The first time you find yourself staring down from the top of a steep hill in the middle of winter, you may be asking, “What the heck am I doing?” Chances are your ears, fingers and cheeks are numb, your feet hurting from those uncomfortable boots, and worst of all, you look like the StayPuff Marshmallow Man. Why would anyone subject themselves to this? Yes, it is a little absurd to speed down a mountain with a pair of twigs strapped to your feet, but millions of people a year are first-time skiers and snowboarders.
With the risk of broken bones, frostbit limbs, and a deflated ego, it is often challenging to give skiing or snowboarding a shot – especially when a warm fireplace, a cup of hot chocolate, and a good book seem like a much more reasonable way to spend a cold winter afternoon. However, since most of you will eventually probably own ski homes in Aspen, and with plenty of school ski trips coming up in the near future, I thought it might be worthwhile to provide some advice on how to make your first time skiing or snowboarding as enjoyable as possible. Hopefully my years as a ski instructor will prove valuable.
Rule #1: If it is too cold, don’t go!
There is nothing worse than being miserable while trying to learn something new. If you’re thinking about how cold you are, you’ll never be able to think about what you should be doing while skiing. This is when most people run into the chalet or through the parking lot. Not a whole lot of fun, unless of course, you are watching someone else do it. Also, it is extremely selfish of you to go when it’s too cold. Do you really think your instructor wants to be out there in the cold too?

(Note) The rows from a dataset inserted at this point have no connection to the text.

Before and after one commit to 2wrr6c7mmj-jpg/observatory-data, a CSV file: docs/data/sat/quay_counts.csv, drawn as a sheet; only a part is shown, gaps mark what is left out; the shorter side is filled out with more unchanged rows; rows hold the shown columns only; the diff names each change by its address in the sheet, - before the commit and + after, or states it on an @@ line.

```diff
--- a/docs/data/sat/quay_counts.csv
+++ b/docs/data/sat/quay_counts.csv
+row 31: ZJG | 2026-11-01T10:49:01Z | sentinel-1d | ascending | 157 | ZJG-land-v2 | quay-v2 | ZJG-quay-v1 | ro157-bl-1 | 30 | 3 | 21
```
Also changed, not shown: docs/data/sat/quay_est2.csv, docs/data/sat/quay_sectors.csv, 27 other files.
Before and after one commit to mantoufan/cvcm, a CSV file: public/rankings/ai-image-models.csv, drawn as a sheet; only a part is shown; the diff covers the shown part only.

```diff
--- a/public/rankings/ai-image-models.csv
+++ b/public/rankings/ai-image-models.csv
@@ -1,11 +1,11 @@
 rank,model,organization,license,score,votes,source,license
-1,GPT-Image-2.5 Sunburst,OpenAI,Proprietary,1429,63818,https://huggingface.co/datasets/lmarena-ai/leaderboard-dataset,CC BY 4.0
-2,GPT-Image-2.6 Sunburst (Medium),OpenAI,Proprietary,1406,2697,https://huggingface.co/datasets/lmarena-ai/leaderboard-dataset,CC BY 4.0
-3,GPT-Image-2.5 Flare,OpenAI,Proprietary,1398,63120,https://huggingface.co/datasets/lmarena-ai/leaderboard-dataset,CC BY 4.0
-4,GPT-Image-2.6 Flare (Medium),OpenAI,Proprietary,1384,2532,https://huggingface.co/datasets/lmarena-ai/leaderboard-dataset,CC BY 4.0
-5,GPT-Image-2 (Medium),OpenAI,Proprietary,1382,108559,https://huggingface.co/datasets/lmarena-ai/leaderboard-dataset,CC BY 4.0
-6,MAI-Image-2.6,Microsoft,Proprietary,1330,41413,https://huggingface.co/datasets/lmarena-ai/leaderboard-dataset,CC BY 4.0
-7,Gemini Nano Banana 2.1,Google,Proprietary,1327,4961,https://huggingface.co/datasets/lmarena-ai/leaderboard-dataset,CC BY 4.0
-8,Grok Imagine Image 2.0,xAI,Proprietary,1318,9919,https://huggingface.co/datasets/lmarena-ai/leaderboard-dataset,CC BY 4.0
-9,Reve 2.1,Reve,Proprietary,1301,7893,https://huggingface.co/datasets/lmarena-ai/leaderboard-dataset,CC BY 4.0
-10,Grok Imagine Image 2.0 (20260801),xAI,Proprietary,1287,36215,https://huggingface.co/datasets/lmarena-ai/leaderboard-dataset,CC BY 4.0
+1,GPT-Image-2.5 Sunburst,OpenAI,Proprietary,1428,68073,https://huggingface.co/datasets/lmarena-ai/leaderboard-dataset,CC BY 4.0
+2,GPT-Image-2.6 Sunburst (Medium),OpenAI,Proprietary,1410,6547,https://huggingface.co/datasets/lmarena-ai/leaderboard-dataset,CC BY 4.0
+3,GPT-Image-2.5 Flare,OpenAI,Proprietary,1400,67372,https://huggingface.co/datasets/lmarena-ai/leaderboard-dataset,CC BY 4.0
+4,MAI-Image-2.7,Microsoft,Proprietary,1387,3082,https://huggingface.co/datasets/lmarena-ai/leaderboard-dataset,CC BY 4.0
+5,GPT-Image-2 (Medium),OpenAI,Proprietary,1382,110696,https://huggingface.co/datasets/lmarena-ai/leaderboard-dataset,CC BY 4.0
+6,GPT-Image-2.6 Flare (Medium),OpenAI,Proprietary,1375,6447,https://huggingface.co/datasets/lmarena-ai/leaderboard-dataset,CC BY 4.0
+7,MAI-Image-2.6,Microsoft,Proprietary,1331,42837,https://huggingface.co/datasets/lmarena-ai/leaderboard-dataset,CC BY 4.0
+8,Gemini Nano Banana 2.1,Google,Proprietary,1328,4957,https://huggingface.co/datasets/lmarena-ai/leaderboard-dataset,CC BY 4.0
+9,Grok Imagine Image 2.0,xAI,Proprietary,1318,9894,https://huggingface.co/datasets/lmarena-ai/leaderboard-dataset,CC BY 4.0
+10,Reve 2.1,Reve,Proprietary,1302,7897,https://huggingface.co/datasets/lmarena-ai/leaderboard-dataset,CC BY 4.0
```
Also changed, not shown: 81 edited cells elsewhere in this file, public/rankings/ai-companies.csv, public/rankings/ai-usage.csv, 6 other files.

Rule # 2: If you want to enjoy yourself, make sure someone else is looking after your kids!
How can you learn if you keep having to chase your kids around the hill (chances are they will be better than you). This is really the ski school’s job. Instructors are merely glorified baby sitters, so parents can go out and enjoy themselves. Do not be afraid to use them as such!
Rule #3: It is important to look cool.
You need to look good. It’s true, your skiing ability really does not matter. It’s all about how you look while you are on the slope. In fact, many hot fashions, such as neon clothing and earmuffs, started on ski hills and worked their way to the mainstream. No matter how new you are, make sure you spend a fortune on a good ski outfit or two. Jeans are not an acceptable alternative!
Rule #4: Keep it simple. Learn how to stop first, and stay on the greens and blues.
All ski hills are coded in colors and shapes to make it easier for people to determine how difficult the run is. As a beginner you want to stay on greens for the most part. If you are feeling confident, then you can move up to the blues. It’s important that you learn how to stop and control your speed on these hills. If you don’t, you will end up having what we call a “yard sale” with your equipment and body strewn all over the hill after a wipe out. Most people will laugh at you if this happens, which is not cool (refer to rule #3).
Rule #5: Ask for help when using the chairlift.
For some unknown reason the chairlift is the most difficult concept for beginning skiers to grasp. At the bottom beginners see people sit down on the chair, just like at home, and they can grasp that. Getting on is usually not a problem. Then, for some reason, at the top, all intuition goes away and they freeze. When the lift places you gently back on the earth, and the chair is about to turn around and go back down the hill IT IS TIME TO GET OFF. Simply stand up and the chair will push you out of the way. Simple. For some reason people don’t do this and they fall every which way, or stay on the chair and ride it all the way back to the bottom (again, rule #3). Ask for help so you don’t make this mistake.
Rule #6: Bring your credit card.
For some reason common economic principles do not apply at ski resorts. No matter the supply, the demand, or how readily available substitutes are, everything at a ski resort is expensive. Expect to pay two to four times the normal costs for things like Kleenex and ChapStick. Not to mention lodging and equipment. The sticks of wood you need to put on your feet can cost up to $1,200.